- Notifying the Deputy Fire Safety Director when they will not be available.
- Providing information to occupants on general fire safety and evacuation procedures. This should include:
- Providing new occupants with Part 3 (Occupant Fire Prevention, Preparedness, & Control) of the plan.
- Notifying occupants whenever the Fire Safety Director, or Deputy Fire Safety Director changes.
- Resolving any fire hazards which are reported by occupants, guests or the fire department.
- Maintaining familiarity with the building’s fire protection systems.
- Familiarity with fire regulations. This should include:
- Obtaining and reviewing a copy of the B.C. Fire Code.
- Ensuring that the electrical rooms are not used for storage.
- Ensuring that established policies are adhered to.
- Retaining copies of all fire alarm monthly and annual testing and any repair reports in the Appendix
- Considering other emergency situations which could affect the building such as earthquakes, or natural gas leaks.
- Notifying the alarm monitoring station when the emergency contacts change (when applicable).
It is the responsibility of the Owner, Agent, &/or Manager of the premises herein named to ensure the safety of the occupants as laid down in Division C, Part 2, Sentence 126.96.36.199.(1) of the 2018 British Columbia Fire Code.
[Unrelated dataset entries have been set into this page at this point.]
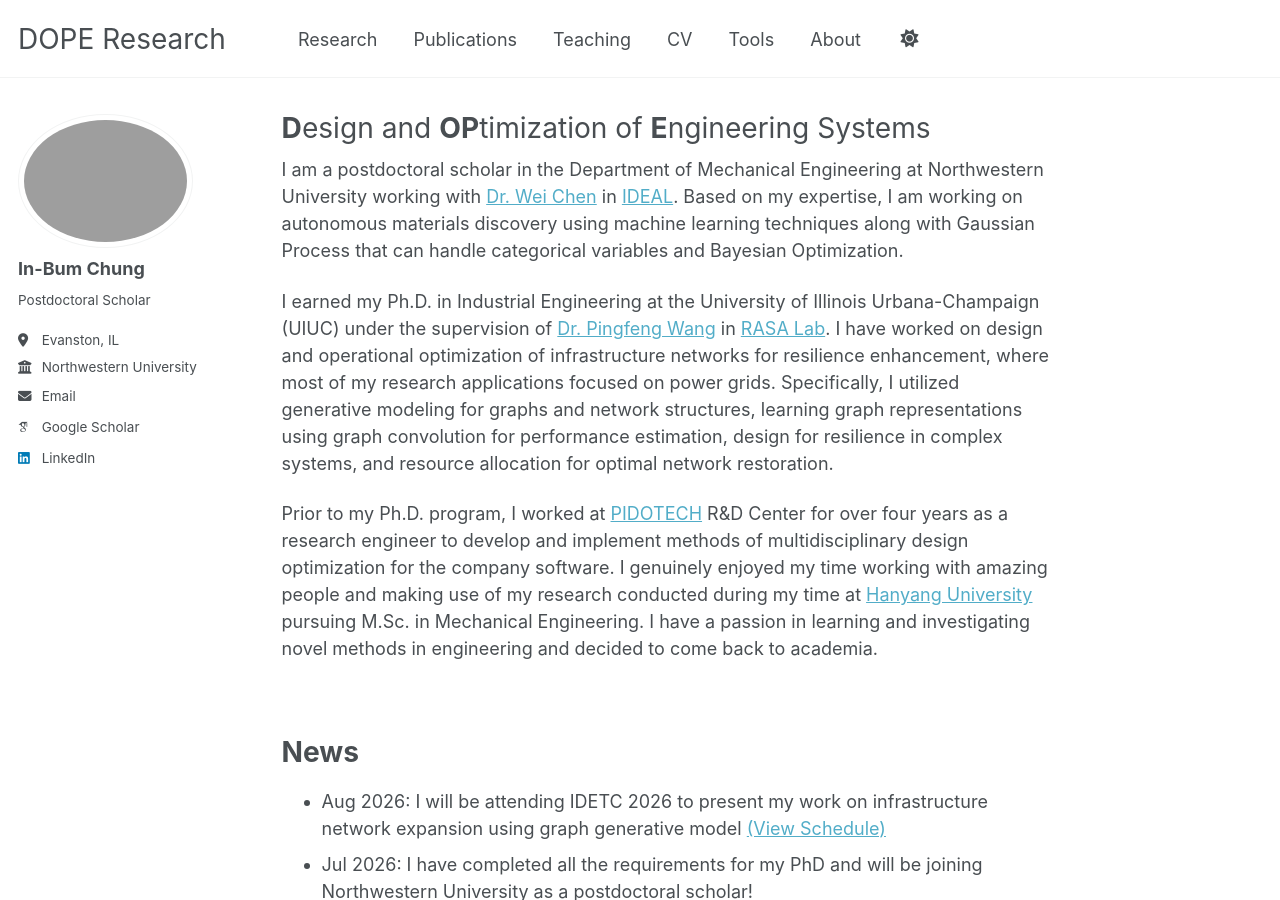
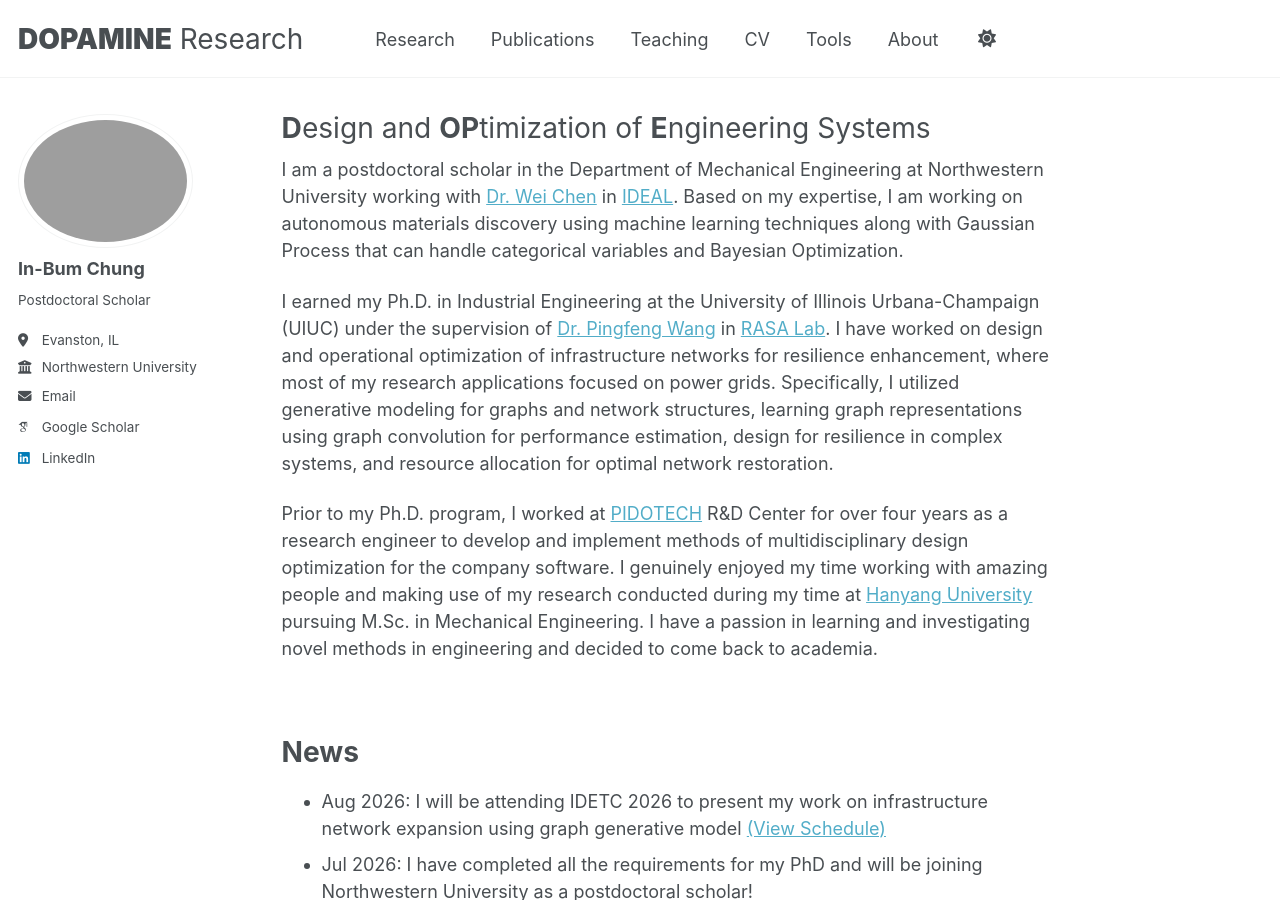
Before and after one commit to IBChung/IBChung.github.io, a Jekyll site: the page built from _pages/about.md, in a window 1280 px wide and 900 px high. Built offline with Jekyll 4.4.1, drawn with Linux system fonts in a browser that asks for light colours; some web fonts are replaced; a script that is not in the unit is left out.

Commit message:
Update brand name from 'DOPE' to 'DOPAMlNE'

```diff
--- a/_includes/masthead.html
+++ b/_includes/masthead.html
@@ -8,7 +8,7 @@
         <ul class="visible-links">
           <li class="masthead__menu-item masthead__menu-item--lg persist">
             <a href="{{ base_path }}/">
-              <span class="brand-dope">DOPE</span> <span class="brand-research">Research</span>
+              <span class="brand-name">DOPAMlNE</span> <span class="brand-research">Research</span>
             </a>
           </li>
           {% for link in site.data.navigation.main %}
```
Furthermore, Division B, Part 2, Sentence 188.8.131.52.(1) states Supervisory Staff shall be trained in fire emergency procedures described in the Fire Safety Plan before they are given any responsibility for the fire safety.